Report how many lines in the data include the string "widgets", and add nothing else.

RECORDS SHOWN.
_ _ _ _ _

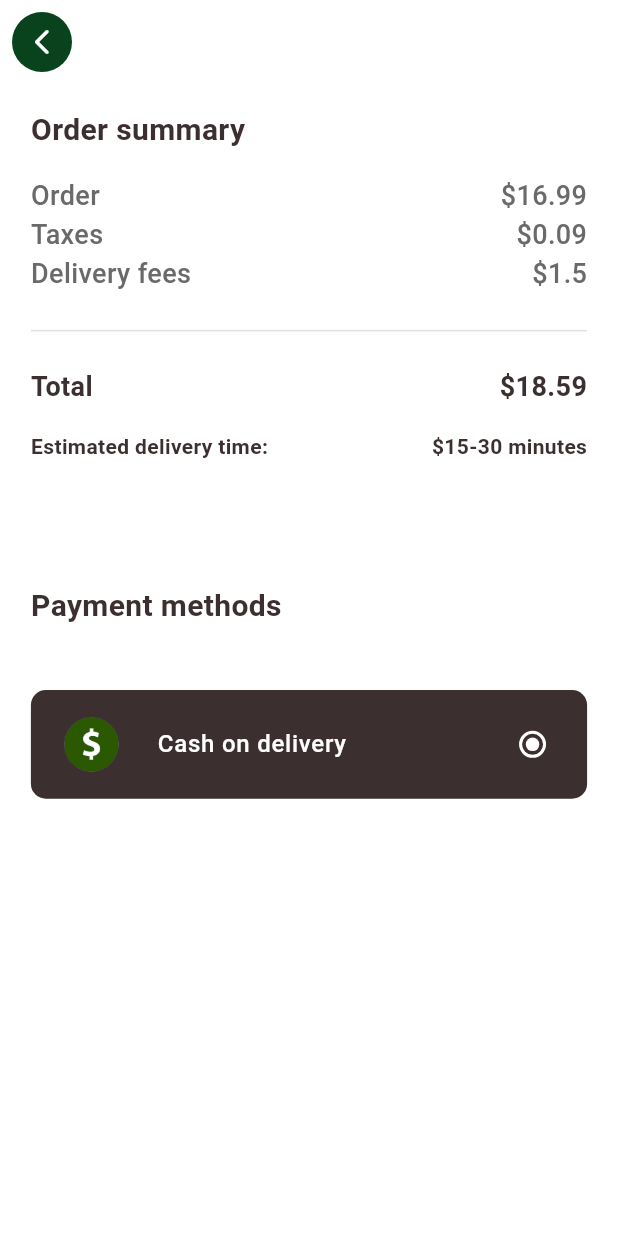
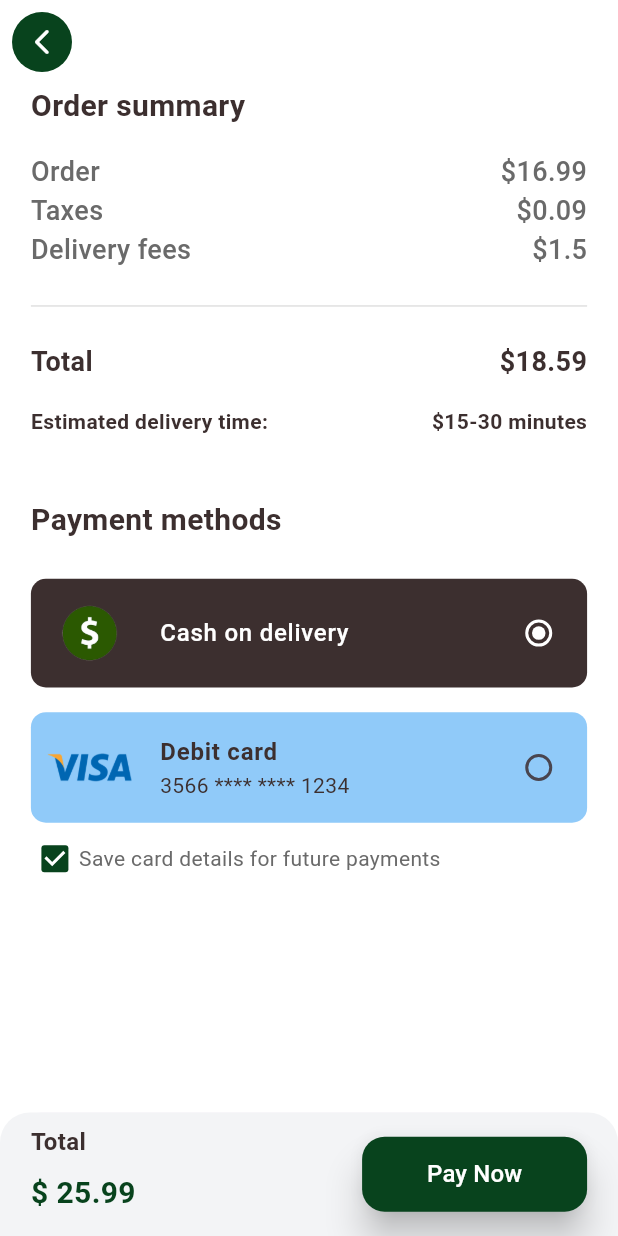
Before and after one commit to M-Waleed-Elsherbeny/Hungry-App, a Flutter app: the screen it shows after launch, item 2 of the bottom bar chosen, after a tap on "Checkout", on a phone screen of 412 x 824 dp. Run offline on Flutter 3.47's test engine with Material 3 defaults, Android fonts, the phone set to English and light mode, and no system bars; our stand-ins replace flutter_svg, google_fonts.

Commit message:
- added checkout payment method

```diff
--- /dev/null
+++ b/lib/core/components/custom_total_with_button.dart
@@ -0,0 +1,50 @@
+import 'package:flutter/material.dart';
+import 'package:hungry_app/core/components/custom_button.dart';
+import 'package:hungry_app/core/styles/colors/app_colors.dart';
+import 'package:hungry_app/core/styles/fonts/app_text_style.dart';
+import 'package:hungry_app/core/utils/spacer.dart';
+
+class CustomTotalWithButton extends StatelessWidget {
+  const CustomTotalWithButton({super.key, required this.totalPrice, required this.buttonTitle, required this.onTap});
+  final String totalPrice, buttonTitle;
+  final VoidCallback onTap;
+
+  @override
+  Widget build(BuildContext context) {
+    double deviceHeight = MediaQuery.of(context).size.height;
+    double deviceWidth = MediaQuery.of(context).size.width;
+    return Container(
+      width: double.infinity,
+      height: deviceHeight * 0.1,
+      decoration: const BoxDecoration(
+        color: AppColors.kLightWhiteColor,
+        borderRadius: BorderRadius.only(
+          topLeft: Radius.circular(20),
+          topRight: Radius.circular(20),
+        ),
+      ),
+      padding: EdgeInsets.symmetric(
+        vertical: deviceHeight * 0.01,
+        horizontal: deviceWidth * 0.05,
+      ),
+      child: Row(
+        children: [
+          Column(
+            crossAxisAlignment: CrossAxisAlignment.start,
+            children: [
+              const Text("Total", style: AppTextStyle.textBrown16W600),
+              heightSpace(deviceHeight * 0.01),
+              Text("\$ $totalPrice", style: AppTextStyle.textGreen20WBold),
+            ],
+          ),
+          const Spacer(),
+          CustomButton(
+            title: buttonTitle,
+            onTap: onTap,
+          ),
+          heightSpace(deviceHeight * 0.1),
+        ],
+      ),
+    );
+  }
+}
--- a/lib/core/styles/assets/app_assets.dart
+++ b/lib/core/styles/assets/app_assets.dart
@@ -25,5 +25,6 @@ class AppAssets {
   // icons
   static const String cashOnDelivery = '$iconPath/cash.png';
   static const String visaMethod = '$iconPath/visa.png';
+  static const String success = '$iconPath/success.png';
 
 }
--- a/lib/core/styles/fonts/app_text_style.dart
+++ b/lib/core/styles/fonts/app_text_style.dart
@@ -62,4 +62,10 @@ class AppTextStyle {
     fontWeight: FontWeight.w500,
     overflow: TextOverflow.ellipsis,
   );
+  static const TextStyle textGrey16W400 = TextStyle(
+    color: AppColors.kGreyColor,
+    fontSize: 16,
+    fontWeight: FontWeight.w400,
+    overflow: TextOverflow.ellipsis,
+  );
 }
--- a/lib/features/cart/view/cart_view.dart
+++ b/lib/features/cart/view/cart_view.dart
@@ -1,9 +1,7 @@
 import 'package:flutter/material.dart';
-import 'package:hungry_app/core/components/custom_button.dart';
+import 'package:hungry_app/core/components/custom_total_with_button.dart';
 import 'package:hungry_app/core/styles/assets/app_assets.dart';
 import 'package:hungry_app/core/styles/colors/app_colors.dart';
-import 'package:hungry_app/core/styles/fonts/app_text_style.dart';
-import 'package:hungry_app/core/utils/spacer.dart';
 import 'package:hungry_app/features/cart/widgets/custom_cart_card.dart';
 import 'package:hungry_app/features/checkout/view/checkout_view.dart';
 
@@ -61,33 +59,9 @@ class _CartViewState extends State<CartView> {
         ),
       ),
       // Total Section
-      bottomSheet: Container(
-        width: double.infinity,
-        height: deviceHeight * 0.1,
-        decoration: const BoxDecoration(
-          color: AppColors.kLightWhiteColor,
-          borderRadius: BorderRadius.only(
-            topLeft: Radius.circular(20),
-            topRight: Radius.circular(20),
-          ),
-        ),
-        padding: EdgeInsets.symmetric(
-          vertical: deviceHeight * 0.01,
-          horizontal: deviceWidth * 0.05,
-        ),
-        child: Row(
-          children: [
-            Column(
-              crossAxisAlignment: CrossAxisAlignment.start,
-              children: [
-                const Text("Total", style: AppTextStyle.textBrown16W600),
-                heightSpace(deviceHeight * 0.01),
-                const Text("\$ 18.99", style: AppTextStyle.textGreen20WBold),
-              ],
-            ),
-            const Spacer(),
-            CustomButton(
-              title: "Checkout",
+      bottomSheet: CustomTotalWithButton(
+        totalPrice: "18.99",
+        buttonTitle: "Checkout",
         onTap: () {
           Navigator.push(
             context,
@@ -95,10 +69,6 @@ class _CartViewState extends State<CartView> {
           );
         },
       ),
-            heightSpace(deviceHeight * 0.1),
-          ],
-        ),
-      ),
     );
   }
 }
--- a/lib/features/checkout/view/checkout_view.dart
+++ b/lib/features/checkout/view/checkout_view.dart
@@ -1,14 +1,23 @@
 import 'package:flutter/material.dart';
 import 'package:hungry_app/core/components/custom_back_button.dart';
+import 'package:hungry_app/core/components/custom_button.dart';
+import 'package:hungry_app/core/components/custom_total_with_button.dart';
 import 'package:hungry_app/core/styles/assets/app_assets.dart';
 import 'package:hungry_app/core/styles/colors/app_colors.dart';
 import 'package:hungry_app/core/styles/fonts/app_text_style.dart';
 import 'package:hungry_app/core/utils/spacer.dart';
+import 'package:hungry_app/features/checkout/widgets/checkout_payment_method.dart';
 import 'package:hungry_app/features/checkout/widgets/custom_order_details.dart';
 
-class CheckOutView extends StatelessWidget {
+class CheckOutView extends StatefulWidget {
   const CheckOutView({super.key});
 
+  @override
+  State<CheckOutView> createState() => _CheckOutViewState();
+}
+
+class _CheckOutViewState extends State<CheckOutView> {
+  String selectedValue = "Cash";
   @override
   Widget build(BuildContext context) {
     double deviceWidth = MediaQuery.of(context).size.width;
@@ -16,10 +25,7 @@ class CheckOutView extends StatelessWidget {
     return Scaffold(
       appBar: AppBar(leading: customBackButton(context)),
       body: Padding(
-        padding: EdgeInsets.symmetric(
-          horizontal: deviceWidth * 0.05,
-          vertical: deviceHeight * 0.02,
-        ),
+        padding: EdgeInsets.symmetric(horizontal: deviceWidth * 0.05),
         child: Column(
           mainAxisAlignment: MainAxisAlignment.start,
           crossAxisAlignment: CrossAxisAlignment.start,
@@ -37,37 +43,105 @@ class CheckOutView extends StatelessWidget {
               total: "18.59",
             ),
 
-            heightSpace(deviceHeight * 0.1),
+            heightSpace(deviceHeight * 0.05),
             Text(
               "Payment methods",
               style: AppTextStyle.textBrown16W600.copyWith(fontSize: 20),
             ),
-            heightSpace(deviceHeight * 0.05),
+            heightSpace(deviceHeight * 0.03),
 
-            ListTile(
-              contentPadding: EdgeInsets.symmetric(
-                horizontal: deviceWidth * 0.03,
-                vertical: deviceHeight * 0.01,
-              ),
-              shape: RoundedRectangleBorder(
-                borderRadius: BorderRadius.circular(10),
-              ),
-              tileColor: AppColors.kBrownColor,
-              title: const Text(
-                "Cash on delivery",
-                style: AppTextStyle.textWhite16W500,
-              ),
-              leading: Image.asset(AppAssets.cashOnDelivery),
-              trailing: Radio(
-                value: "cash",
-                groupValue: "cash",
-                activeColor: AppColors.kWhiteColor,
-                onChanged: (value) {},
-              ),
+            // Cash Method
+            CheckoutPaymentMethod(
+              paymentMethod: "Cash on delivery",
+              paymentImage: AppAssets.cashOnDelivery,
+              radioValue: "Cash",
+              radioGroupValue: selectedValue,
+              onChanged: (value) => setState(() => selectedValue = value!),
+              onTap: () => setState(() => selectedValue = "Cash"),
+            ),
+            heightSpace(deviceHeight * 0.02),
+            // Visa Method
+            CheckoutPaymentMethod(
+              paymentMethod: "Debit card",
+              paymentImage: AppAssets.visaMethod,
+              radioValue: "Visa",
+              radioGroupValue: selectedValue,
+              onChanged: (value) => setState(() => selectedValue = value!),
+              onTap: () => setState(() => selectedValue = "Visa"),
+              tileColor: Colors.blue.shade200,
+              isVisa: true,
+            ),
+
+            Row(
+              children: [
+                Checkbox(
+                  activeColor: AppColors.kPrimaryColor,
+                  value: true,
+                  onChanged: (value) {},
+                  visualDensity: const VisualDensity(horizontal: -4),
+                ),
+
+                Expanded(
+                  child: Text(
+                    "Save card details for future payments",
+                    style: AppTextStyle.textGrey16W400.copyWith(fontSize: 14),
+                  ),
+                ),
+              ],
             ),
           ],
         ),
       ),
+
+      bottomSheet: CustomTotalWithButton(
+        totalPrice: "25.99",
+        buttonTitle: "Pay Now",
+        onTap: () {
+          showDialog(
+            context: context,
+            builder: (_) => SizedBox(
+              height: deviceHeight * 0.1,
+              child: Dialog(
+                elevation: 50,
+                shadowColor: AppColors.kPrimaryColor,
+                backgroundColor: AppColors.kWhiteColor,
+                child: Container(
+                  height: deviceHeight * 0.4,
+                  padding: EdgeInsets.symmetric(
+                    horizontal: deviceWidth * 0.05,
+                    vertical: deviceHeight * 0.02,
+                  ),
+                  child: Column(
+                    mainAxisAlignment: MainAxisAlignment.spaceEvenly,
+                    children: [
+                      Image.asset(AppAssets.success, width: deviceWidth * 0.3),
+                      const Text(
+                        "Payment successful",
+                        style: AppTextStyle.textBrown16W600,
+                      ),
+                      heightSpace(deviceHeight * 0.02),
+                      Expanded(
+                        child: Text(
+                          "Your payment was successful.\nA receipt for this purchase has \nbeen sent to your email.",
+                          style: AppTextStyle.textGrey16W400.copyWith(
+                            fontSize: 14,
+                          ),
+                        ),
+                      ),
+                      CustomButton(
+                        title: "Done",
+                        onTap: () {
+                          Navigator.pop(context);
+                        },
+                      ),
+                    ],
+                  ),
+                ),
+              ),
+            ),
+          );
+        },
+      ),
     );
   }
 }
--- /dev/null
+++ b/lib/features/checkout/widgets/checkout_payment_method.dart
@@ -0,0 +1,55 @@
+import 'package:flutter/material.dart';
+import 'package:hungry_app/core/styles/colors/app_colors.dart';
+import 'package:hungry_app/core/styles/fonts/app_text_style.dart';
+
+class CheckoutPaymentMethod extends StatelessWidget {
+  const CheckoutPaymentMethod({
+    super.key,
+    required this.paymentMethod,
+    required this.paymentImage,
+    required this.radioValue,
+    this.tileColor,
+    this.isVisa = false,
+    required this.radioGroupValue,
+    required this.onChanged,
+    this.onTap,
+  });
+  final String paymentMethod, paymentImage, radioValue, radioGroupValue;
+  final Color? tileColor;
+  final bool isVisa;
+  final ValueChanged<String?> onChanged;
+  final VoidCallback? onTap;
+
+  @override
+  Widget build(BuildContext context) {
+    double deviceWidth = MediaQuery.of(context).size.width;
+    double deviceHeight = MediaQuery.of(context).size.height;
+    return ListTile(
+      onTap: onTap,
+      contentPadding: EdgeInsets.symmetric(
+        horizontal: deviceWidth * 0.02,
+        vertical: isVisa ? deviceHeight * 0.001 : deviceHeight * 0.01,
+      ),
+      shape: RoundedRectangleBorder(borderRadius: BorderRadius.circular(10)),
+      tileColor: tileColor ?? AppColors.kBrownColor,
+      title: Text(
+        paymentMethod,
+        style: isVisa
+            ? AppTextStyle.textBrown16W600
+            : AppTextStyle.textWhite16W500,
+      ),
+      subtitle: isVisa
+          ? const Text(
+              "3566 **** **** 1234",
+              style: AppTextStyle.textBrown14W400,
+            )
+          : null,
+      leading: Image.asset(paymentImage, width: deviceWidth * 0.15),
+      trailing: RadioGroup(
+        groupValue: radioGroupValue,
+        onChanged: onChanged,
+        child: Radio(value: radioValue, activeColor: AppColors.kWhiteColor),
+      ),
+    );
+  }
+}
```
Also changed, not shown: assets/icons/success.png (added), assets/icons/success_1.png (added), assets/icons/success_2.png (added). Lines whose indentation alone changed are shown as unchanged.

_ _ _ _ _

FINAL ANSWER. 4